If you’ve ever gotten a sudden toothache while flying, only to have the toothache totally disappear when you land, you may be wondering what happened. Was it all in your head? Can flying really cause a toothache? Find out why you may get toothaches when you fly!
First of all, yes. Flying on an airplane can cause a toothache. How? Well, the answer lies in the pressure change caused by flying on an airplane. Most planes fly at nearly 40,000 feet in the air. The air at this height is too thin for us to breathe properly, which is why airplanes are pressurized.
However, airplanes do not have the same air pressure that is normal at sea level. The cabin is pressurized to the equivalent of about 6,000-8,000 feet of height. As we rise from sea level and the cabin pressure changes, air expands slightly. This is why your ears “pop” as the air inside escapes, and the pressure equalizes.
This is also why you may get a toothache on a plane. If you have a hole in your tooth from a cavity and air is stuck in it, it will try to expand as the plane rises. The same thing can happen if you have a filling or crown that has a gap where air can get trapped.

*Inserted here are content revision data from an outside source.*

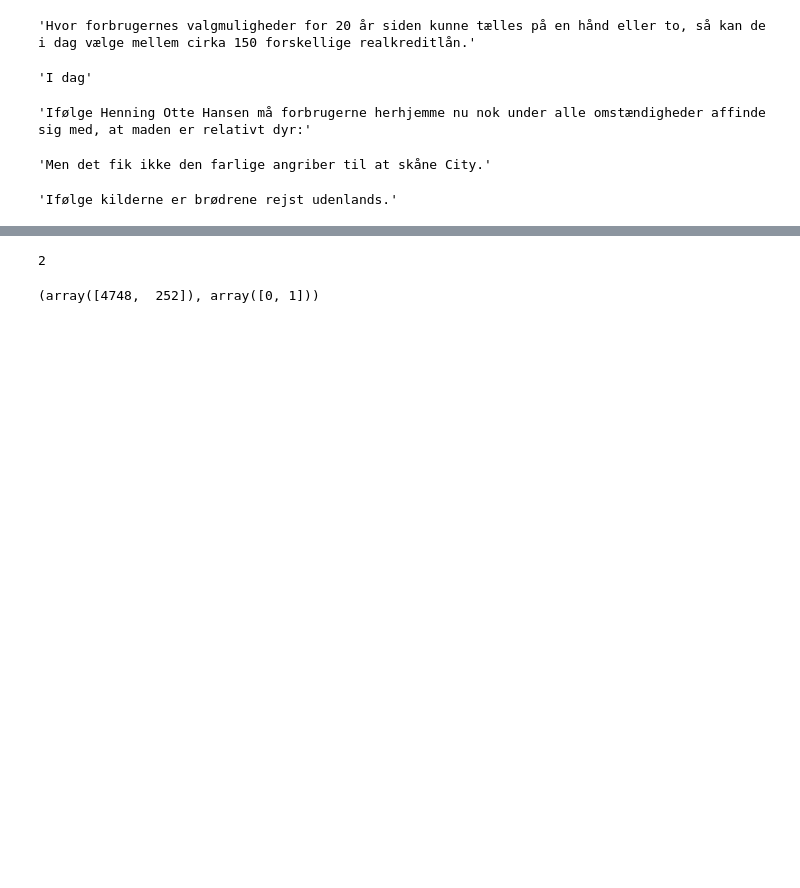
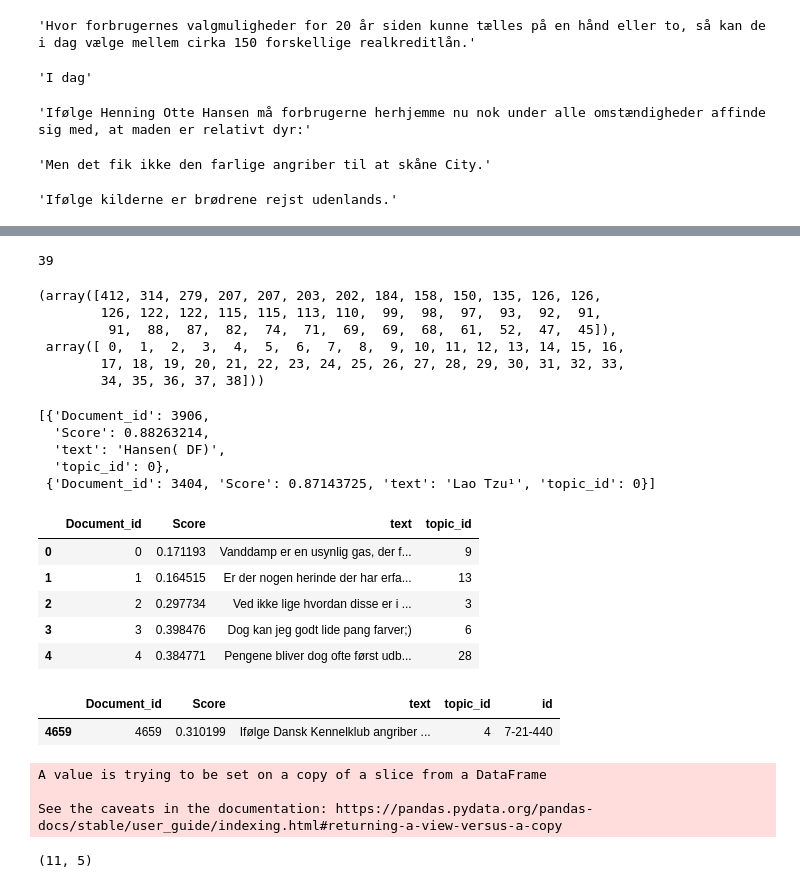
Before and after one commit to sayanbanerjee32/danish_nlp, a Jupyter notebook: sentence_similarity_collab.ipynb, the cells around one changed output, grey strips where cells are left out. Saved outputs shown, nothing was run; the diff lists cells and outputs as text; code cells hidden in the pictures; blank space fills up the shorter version.

```diff
--- a/sentence_similarity_collab.ipynb
+++ b/sentence_similarity_collab.ipynb
@@ -469,5 +469,5 @@ Successfully installed hdbscan-0.8.26 joblib-0.17.0 tensorflow-text-2.4.3 top2ve
 # %%
 from top2vec import Top2Vec
 # %%
-topic_model = Top2Vec(list(sentence_df.text),embedding_model='universal-sentence-encoder',speed="deep-learn")
+topic_model = Top2Vec(list(sentence_df.text),embedding_model='distiluse-base-multilingual-cased',speed="deep-learn")
 # %% [output]
@@ -484,9 +480,44 @@ INFO:top2vec:Finding topics
 # %%
 topic_model.get_num_topics()
 # %% [output]
-2
+39
 # %%
 topic_sizes, topic_nums = topic_model.get_topic_sizes()
 topic_sizes, topic_nums
 # %% [output]
-(array([4748,  252]), array([0, 1]))
+(array([412, 314, 279, 207, 207, 203, 202, 184, 158, 150, 135, 126, 126,
+        126, 122, 122, 115, 115, 113, 110,  99,  98,  97,  93,  92,  91,
+         91,  88,  87,  82,  74,  71,  69,  69,  68,  61,  52,  47,  45]),
+ array([ 0,  1,  2,  3,  4,  5,  6,  7,  8,  9, 10, 11, 12, 13, 14, 15, 16,
+        17, 18, 19, 20, 21, 22, 23, 24, 25, 26, 27, 28, 29, 30, 31, 32, 33,
+        34, 35, 36, 37, 38]))
+# %%
+
+doc_topic_list = []
+for s, n in zip(topic_sizes, topic_nums):
+    documents, document_scores, document_ids = topic_model.search_documents_by_topic(topic_num=n, num_docs = s)
+
+    for doc, score, doc_id in zip(documents, document_scores, document_ids):
+        doc_topic_list.append({"Document_id": doc_id,
+                               "Score": score,
+                               "text":doc,
+                               "topic_id": n})
+doc_topic_list[:2]
+# %% [output]
+[{'Document_id': 3906,
+  'Score': 0.88263214,
+  'text': 'Hansen( DF)',
+  'topic_id': 0},
+ {'Document_id': 3404, 'Score': 0.87143725, 'text': 'Lao Tzu¹', 'topic_id': 0}]
+# %%
+doc_topc_df = pd.DataFrame(doc_topic_list)
+doc_topc_df.sort_values(by = ["Document_id"], ascending = True, inplace= True)
+doc_topc_df = doc_topc_df.reset_index(drop=True)
+doc_topc_df.head()
+# %% [output]
+|  | Document_id | Score | text | topic_id |
+| 0 | 0 | 0.171193 | Vanddamp er en usynlig gas, der f... | 9 |
+| 1 | 1 | 0.164515 | Er der nogen herinde der har erfa... | 13 |
+| 2 | 2 | 0.297734 | Ved ikke lige hvordan disse er i ... | 3 |
+| 3 | 3 | 0.398476 | Dog kan jeg godt lide pang farver;) | 6 |
+| 4 | 4 | 0.384771 | Pengene bliver dog ofte først udb... | 28 |
@@ -492,0 +526,15 @@ topic_sizes, topic_nums
+# %%
+doc_topc_df.loc[doc_topc_df['id']=='7-21-440',:]
+# %% [output]
+|  | Document_id | Score | text | topic_id | id |
+| 4659 | 4659 | 0.310199 | Ifølge Dansk Kennelklub angriber ... | 4 | 7-21-440 |
+# %%
+topic4_df = doc_topc_df.loc[doc_topc_df['topic_id']==4,:]
+topic4_df.sort_values(by = ['Score'], ascending = False, inplace = True)
+topic4_df_sim = topic4_df.loc[(topic4_df['Score'] >= 0.28) & (topic4_df['Score'] <= 0.32),:]
+topic4_df_sim.shape
+# %% [output]
+A value is trying to be set on a copy of a slice from a DataFrame
+
+See the caveats in the documentation: https://pandas.pydata.org/pandas-docs/stable/user_guide/indexing.html#returning-a-view-versus-a-copy
+(11, 5)
```
Also changed, not shown: parts of 5 cells of this notebook.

As the plane rises, this pressure will continue to build, and it could press down on the nerves below your tooth. In turn, this causes a toothache.
Yes, flying can cause a toothache. However, healthy teeth will not ache when you fly, because there is no air trapped inside them. A toothache on a plane means that there is something wrong with your tooth or dental work. Your filling or crown may be loose, causing an air gap, or you might have an untreated cavity
Either way, you should get help from a dentist right away. Failing to get treatment for a cavity may lead to a tooth infection, and if your dental work is failing or old, this can also cause complications beyond toothaches while flying. Restoring your tooth with a new crown or filling is the best way to eliminate air pockets and prevent toothaches while flying!
Got a plane to catch tomorrow morning? Don’t have time to see Dr. Lisa Skutak for treatment? You can take medicine like ibuprofen and use a topical pain reliever like Orajel to get some relief if your tooth starts to hurt while you fly.
But remember, this is a temporary solution. You need to have your tooth treated as soon as possible to prevent further decay or complications. See Dr. Skutak as soon as you can after your trip!
The phenomenon of getting a toothache on an airplane is real. And with proper care from Skutak Dental in Rothschild, Wausau and Schofield, you can make sure you never have to worry about your tooth hurting during a flight again. Contact us now at (715) 355-4433 for an appointment, or stop by our office at 700 Eagle Nest Boulevard, Suite E, Rothschild, WI 54474.